Making an Impact
The opportunity to change even more lives came during a difficult period of time last summer, after the murder of George Floyd sparked protests around the country.
Wilkins connected with local high school students Kennedy Mitchell, Milan Roomer and Amber Mitchell who wanted to organize a Black Lives Matter march in Holly Springs.
Leaning on her connections in the community, Wilkins gathered support for the march from organizations including the police department, town council and the Holly Springs Martin Luther King Jr. Committee.
“I started talking to people, and everyone was just on board,” she says.

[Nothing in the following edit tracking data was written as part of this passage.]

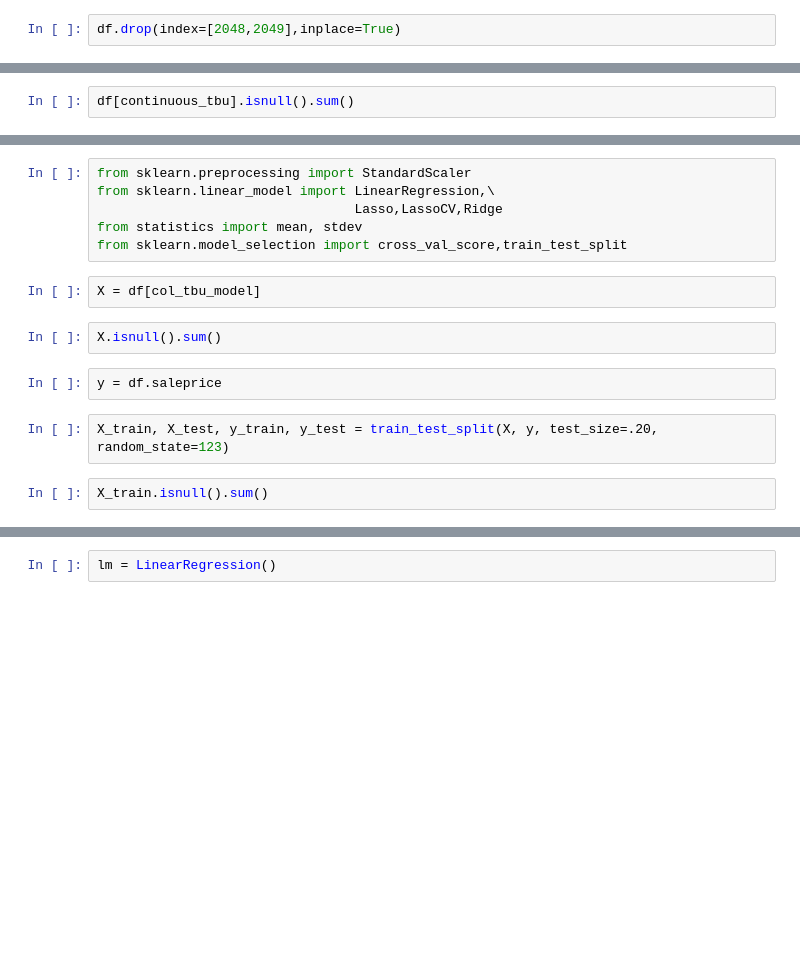
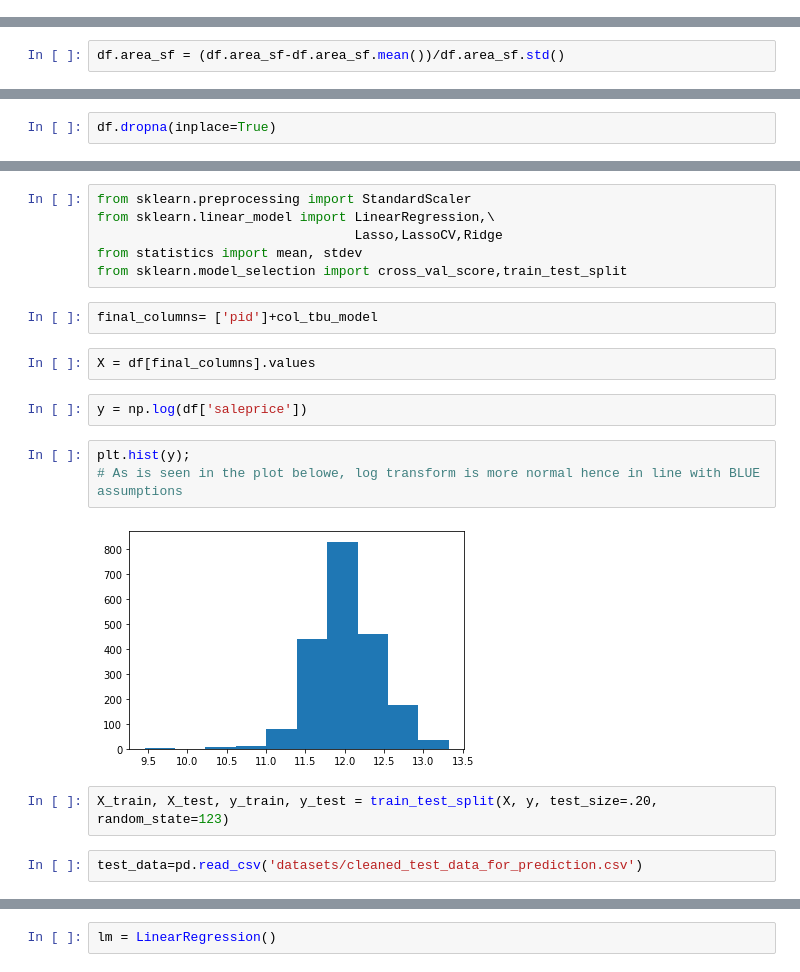
Before and after one commit to sabaiitj/Ames-Housing-Data, a Jupyter notebook: Saba_project_2_EDA.ipynb, the cells around one changed output, grey strips where cells are left out. Cells and saved outputs as stored; diff of their text form; blank space fills up the shorter version.

```diff
--- a/Saba_project_2_EDA.ipynb
+++ b/Saba_project_2_EDA.ipynb
@@ -2140,5 +2148,3 @@ col_in_model= continuous_tbu+ordinal_tbu+discrete_tbu+nominal_withdummies_tbu
 from sklearn.preprocessing import StandardScaler
 # %%
 df[continuous]=pd.DataFrame(StandardScaler().fit_transform(df[continuous]), columns=df[continuous].columns)
-# %%
-df.drop(index=[2048,2049],inplace=True)
@@ -2146,0 +2174,2 @@ KeyError: '[2048, 2049] not found in axis'
+# %%
+df.area_sf = (df.area_sf-df.area_sf.mean())/df.area_sf.std()
@@ -2147,2 +2180,2 @@ KeyError: '[2048, 2049] not found in axis'
 # %%
-df[continuous_tbu].isnull().sum()
+df.dropna(inplace=True)
@@ -2169,13 +2191,18 @@ from sklearn.linear_model import LinearRegression,\
                                  Lasso,LassoCV,Ridge
 from statistics import mean, stdev
 from sklearn.model_selection import cross_val_score,train_test_split
+# %%
+final_columns= ['pid']+col_tbu_model
 # %%
-X = df[col_tbu_model]
+X = df[final_columns].values
-# %%
-X.isnull().sum()
 # %%
-y = df.saleprice
+y = np.log(df['saleprice'])
+# %%
+plt.hist(y);
+# As is seen in the plot belowe, log transform is more normal hence in line with BLUE assumptions
+# %% [output]
+[figure, added]
 # %%
 X_train, X_test, y_train, y_test = train_test_split(X, y, test_size=.20, random_state=123)
-# %%
-X_train.isnull().sum()
+# %%
+test_data=pd.read_csv('datasets/cleaned_test_data_for_prediction.csv')
```
Also changed, not shown: parts of 27 cells of this notebook, 1 other file.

“It was only three weeks from the time that we first met to the time that we had the march. There were about 500 people that showed up” — including Police Chief Mike Patterson and several police officers, Wilkins noted. The event highlighted speakers, performers and businesses in a peaceful show of support designed to lift up the black community.
“There are a lot of amazing people in Holly Springs that are crazy enough to believe that if we work hard enough, if we communicate, if we go all in, that we can create a community and an environment where everyone feels free to succeed,” Wilkins says.
“This is a white town. I understand what it was before 1990, currently this is a white town. If we’re gonna do anything, change anything, we have to do it together.”
And so, IMPACT Holly Springs Facebook group was born, focused on informing and engaging residents on social and political issues, and as a safe space to encourage dialogue.
Wilkins strongly believes that no matter how safe and high ranking a town is — and Holly Springs is among the best — there are always opportunities to be better. After the march, IMPACT Holly Springs became a virtual gathering space for, “What’s next?”
The group has over 1,000 members and encourages discussions about social inequality and local politics, but also celebrates Holly Springs’ successes just as frequently.
Wilkins hopes that additional community service projects and charity outreach will be possible once people are gathering in groups again.
“I see the heart of the people of Holly Springs. There will always be outliers, but there’s also a huge majority that says, ‘I have faith in our ability as a community to be a beacon of light to other places in N.C. and nationally.’
“Mark my words, in the next 10 years, you’ll hear about the best place to live in the U.S. — it’s going to be Holly Springs, North Carolina.”